Another Boy Genius

‘Tis a fearful thing
to love what death can touch.

A fearful thing
to love, to hope, to dream, to be –

to be,
And oh, to lose.

A thing for fools, this,

And a holy thing,

a holy thing
to love.

For your life has lived in me,
your laugh once lifted me,
your word was gift to me.

To remember this brings painful joy.

‘Tis a human thing, love,
a holy thing, to love
what death has touched.

― Yehuda HaLevi


Sometimes, you start out to write about someone and soon realize you are writing about yourself. A great writer once wrote in a letter to a friend whose young son had unexpectedly passed away, “The golden bowl has broken, but it was golden.” I have always understood that as the value of what once was doesn’t ever diminish, even if the time with it has ended.

A friend of mine recently killed himself.

Our paths crossed at a time before I knew I was deserving of being loved.

Our physical paths crossed a lot earlier than that, we grew up less than a mile from each, attended the same schools at different times, and traveled the same roads. A few years age difference made it so we didn’t meet then.

We met in Seattle, we had a lot of mutual friends.
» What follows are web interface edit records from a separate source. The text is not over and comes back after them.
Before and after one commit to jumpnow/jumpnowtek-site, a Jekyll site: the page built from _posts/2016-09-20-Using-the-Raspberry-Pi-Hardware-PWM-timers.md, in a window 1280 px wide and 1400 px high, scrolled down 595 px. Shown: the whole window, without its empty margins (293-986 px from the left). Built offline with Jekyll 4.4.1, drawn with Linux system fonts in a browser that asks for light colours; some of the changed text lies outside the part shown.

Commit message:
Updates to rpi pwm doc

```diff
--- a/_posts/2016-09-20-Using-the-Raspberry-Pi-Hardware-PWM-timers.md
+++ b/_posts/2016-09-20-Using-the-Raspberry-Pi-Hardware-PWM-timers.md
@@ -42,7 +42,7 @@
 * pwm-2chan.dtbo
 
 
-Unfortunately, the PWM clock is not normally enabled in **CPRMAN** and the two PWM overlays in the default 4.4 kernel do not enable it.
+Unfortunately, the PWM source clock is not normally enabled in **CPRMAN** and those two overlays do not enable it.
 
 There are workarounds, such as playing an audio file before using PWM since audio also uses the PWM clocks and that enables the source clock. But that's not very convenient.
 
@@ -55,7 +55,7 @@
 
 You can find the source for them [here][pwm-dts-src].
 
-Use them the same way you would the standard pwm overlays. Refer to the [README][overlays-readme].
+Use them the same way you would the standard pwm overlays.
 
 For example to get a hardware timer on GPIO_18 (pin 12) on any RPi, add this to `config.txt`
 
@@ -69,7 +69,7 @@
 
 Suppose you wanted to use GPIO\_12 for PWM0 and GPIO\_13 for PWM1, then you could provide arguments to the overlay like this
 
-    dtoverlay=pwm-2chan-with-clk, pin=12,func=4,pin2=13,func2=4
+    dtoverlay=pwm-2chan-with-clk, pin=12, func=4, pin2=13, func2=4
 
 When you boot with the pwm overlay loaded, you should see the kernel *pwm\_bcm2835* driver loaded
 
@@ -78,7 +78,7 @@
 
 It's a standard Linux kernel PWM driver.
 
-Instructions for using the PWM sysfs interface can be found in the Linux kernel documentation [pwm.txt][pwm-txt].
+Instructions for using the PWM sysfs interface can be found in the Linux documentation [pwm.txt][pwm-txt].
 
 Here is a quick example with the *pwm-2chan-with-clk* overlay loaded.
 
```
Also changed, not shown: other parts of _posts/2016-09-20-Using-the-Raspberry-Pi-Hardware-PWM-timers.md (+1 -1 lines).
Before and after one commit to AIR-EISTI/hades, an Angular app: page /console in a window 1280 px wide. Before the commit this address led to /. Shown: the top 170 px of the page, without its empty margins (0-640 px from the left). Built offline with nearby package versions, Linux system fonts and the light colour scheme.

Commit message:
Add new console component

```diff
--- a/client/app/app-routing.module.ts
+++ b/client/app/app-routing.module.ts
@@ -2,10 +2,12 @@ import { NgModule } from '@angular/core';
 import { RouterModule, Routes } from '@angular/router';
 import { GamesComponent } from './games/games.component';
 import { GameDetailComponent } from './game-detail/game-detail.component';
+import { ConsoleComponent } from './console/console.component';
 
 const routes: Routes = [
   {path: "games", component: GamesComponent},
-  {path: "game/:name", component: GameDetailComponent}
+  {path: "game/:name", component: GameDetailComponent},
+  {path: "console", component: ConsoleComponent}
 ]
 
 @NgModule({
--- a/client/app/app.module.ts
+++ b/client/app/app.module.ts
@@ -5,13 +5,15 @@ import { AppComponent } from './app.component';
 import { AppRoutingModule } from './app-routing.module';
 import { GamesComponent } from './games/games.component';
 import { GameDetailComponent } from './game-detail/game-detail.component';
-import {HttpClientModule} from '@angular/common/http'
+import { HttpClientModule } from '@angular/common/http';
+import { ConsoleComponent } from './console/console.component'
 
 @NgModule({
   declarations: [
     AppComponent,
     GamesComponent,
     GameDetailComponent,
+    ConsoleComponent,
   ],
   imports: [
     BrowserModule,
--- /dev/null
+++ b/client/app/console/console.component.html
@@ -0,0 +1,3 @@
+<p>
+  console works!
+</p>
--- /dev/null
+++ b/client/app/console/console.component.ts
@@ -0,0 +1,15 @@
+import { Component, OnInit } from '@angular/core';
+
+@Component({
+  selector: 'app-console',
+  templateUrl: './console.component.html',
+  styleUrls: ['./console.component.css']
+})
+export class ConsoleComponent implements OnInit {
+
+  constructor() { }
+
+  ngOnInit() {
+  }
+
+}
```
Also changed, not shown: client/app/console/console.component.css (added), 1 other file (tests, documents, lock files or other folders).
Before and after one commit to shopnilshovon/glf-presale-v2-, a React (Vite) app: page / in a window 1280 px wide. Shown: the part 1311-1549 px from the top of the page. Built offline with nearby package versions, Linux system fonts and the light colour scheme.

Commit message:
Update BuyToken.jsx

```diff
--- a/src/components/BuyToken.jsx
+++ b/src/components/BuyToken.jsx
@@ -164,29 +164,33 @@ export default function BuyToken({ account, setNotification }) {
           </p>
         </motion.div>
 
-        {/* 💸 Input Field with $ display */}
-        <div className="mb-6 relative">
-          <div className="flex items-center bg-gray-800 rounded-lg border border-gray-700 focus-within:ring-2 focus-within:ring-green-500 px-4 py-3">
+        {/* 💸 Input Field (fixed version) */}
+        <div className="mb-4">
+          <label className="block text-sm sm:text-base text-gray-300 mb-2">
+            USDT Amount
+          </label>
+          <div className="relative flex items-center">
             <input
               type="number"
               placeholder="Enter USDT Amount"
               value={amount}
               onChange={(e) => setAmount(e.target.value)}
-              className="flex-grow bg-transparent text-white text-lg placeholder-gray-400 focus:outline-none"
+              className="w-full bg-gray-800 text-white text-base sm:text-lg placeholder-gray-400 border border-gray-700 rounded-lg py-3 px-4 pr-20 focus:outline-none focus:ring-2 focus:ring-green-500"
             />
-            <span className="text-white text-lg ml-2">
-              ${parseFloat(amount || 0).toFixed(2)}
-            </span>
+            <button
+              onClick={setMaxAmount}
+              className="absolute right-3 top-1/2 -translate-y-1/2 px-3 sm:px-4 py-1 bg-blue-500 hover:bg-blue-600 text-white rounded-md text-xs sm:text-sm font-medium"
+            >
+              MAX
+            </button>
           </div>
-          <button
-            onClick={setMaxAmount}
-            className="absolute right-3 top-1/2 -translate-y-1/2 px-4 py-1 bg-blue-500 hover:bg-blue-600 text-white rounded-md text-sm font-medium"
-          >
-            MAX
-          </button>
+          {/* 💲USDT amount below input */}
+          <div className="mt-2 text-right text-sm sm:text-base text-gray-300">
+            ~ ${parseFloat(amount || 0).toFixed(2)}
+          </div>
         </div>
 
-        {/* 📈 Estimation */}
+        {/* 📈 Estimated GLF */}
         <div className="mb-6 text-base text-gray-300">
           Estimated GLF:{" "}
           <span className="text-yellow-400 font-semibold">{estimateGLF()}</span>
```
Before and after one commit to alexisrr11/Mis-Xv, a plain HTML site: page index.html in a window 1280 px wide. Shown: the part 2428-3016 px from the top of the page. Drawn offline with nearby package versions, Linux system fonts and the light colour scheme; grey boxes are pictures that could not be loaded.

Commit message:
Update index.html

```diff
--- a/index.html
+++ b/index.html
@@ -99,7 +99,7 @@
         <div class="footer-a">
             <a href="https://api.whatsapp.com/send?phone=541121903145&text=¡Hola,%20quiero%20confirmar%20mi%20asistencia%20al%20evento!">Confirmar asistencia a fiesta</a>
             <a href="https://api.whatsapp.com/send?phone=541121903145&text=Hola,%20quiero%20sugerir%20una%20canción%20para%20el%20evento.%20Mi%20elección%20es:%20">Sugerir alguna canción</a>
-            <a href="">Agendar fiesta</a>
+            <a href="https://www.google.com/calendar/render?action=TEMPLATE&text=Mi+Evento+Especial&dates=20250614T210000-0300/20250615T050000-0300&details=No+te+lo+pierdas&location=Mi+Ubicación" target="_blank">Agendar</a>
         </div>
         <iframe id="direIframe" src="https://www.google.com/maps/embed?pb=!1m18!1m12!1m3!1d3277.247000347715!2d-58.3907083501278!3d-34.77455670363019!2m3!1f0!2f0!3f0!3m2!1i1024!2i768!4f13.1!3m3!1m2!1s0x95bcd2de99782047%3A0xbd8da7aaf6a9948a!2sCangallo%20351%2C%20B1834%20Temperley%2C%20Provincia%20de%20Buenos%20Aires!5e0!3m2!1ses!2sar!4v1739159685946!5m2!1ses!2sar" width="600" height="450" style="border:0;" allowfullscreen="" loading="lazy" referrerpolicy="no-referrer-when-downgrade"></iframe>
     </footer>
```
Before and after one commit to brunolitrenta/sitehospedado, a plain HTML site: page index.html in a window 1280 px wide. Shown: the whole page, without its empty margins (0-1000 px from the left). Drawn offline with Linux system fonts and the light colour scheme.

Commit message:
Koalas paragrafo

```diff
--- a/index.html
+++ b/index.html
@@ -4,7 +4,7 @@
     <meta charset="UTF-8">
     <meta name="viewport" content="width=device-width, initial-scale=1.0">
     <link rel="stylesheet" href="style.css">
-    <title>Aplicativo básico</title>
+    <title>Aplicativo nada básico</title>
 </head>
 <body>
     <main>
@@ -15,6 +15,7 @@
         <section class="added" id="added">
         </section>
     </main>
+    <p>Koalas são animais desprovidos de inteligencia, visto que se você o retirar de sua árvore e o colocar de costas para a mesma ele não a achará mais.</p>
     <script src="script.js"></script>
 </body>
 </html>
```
Our paths started to cross multiple times a week.

I moved, he moved, we kept in touch and friendly, both recognizing the bowl was at one time golden and whole and beautiful.

Our last conversation six months ago wasn’t great. I felt he was stuck, full of excuses, and not living up to his potential. He thought I was blaming him. My attempt at a pep talk, getting him to recognize and remember his potential was received as though I was accusing him of squandering his talents.

When we met 24 years ago, I was a fragile, depressed, self-loathing boy that saw himself possessing no worth. Being told contrary to that was met with dismissal and I assumed that the person conveying that perspective clearly did not know the whole story. It took a long time and a lot of work before I could even see that perspective as valid, let alone start to believe it myself. It took a lot of work to undo the destructive thought patterns that were keeping me in that self-loathing rut.

It was a handful of people like him that dismissed my angsty self-deprecating comments and continued to remind me of the extraordinary human that was inside me. His influence is evident in the man who I am today and the man who I strive to become. And becoming that man is even more important now. All I can do is honor his influence and that of my other fallen brothers.

Rest now, Mikey.


Leave a Reply

Fill in your details below or click an icon to log in: Logo

You are commenting using your account. Log Out /  Change )

Google photo

You are commenting using your Google account. Log Out /  Change )

Twitter picture

You are commenting using your Twitter account. Log Out /  Change )

Facebook photo

You are commenting using your Facebook account. Log Out /  Change )

Connecting to %s

This site uses Akismet to reduce spam. Learn how your comment data is processed.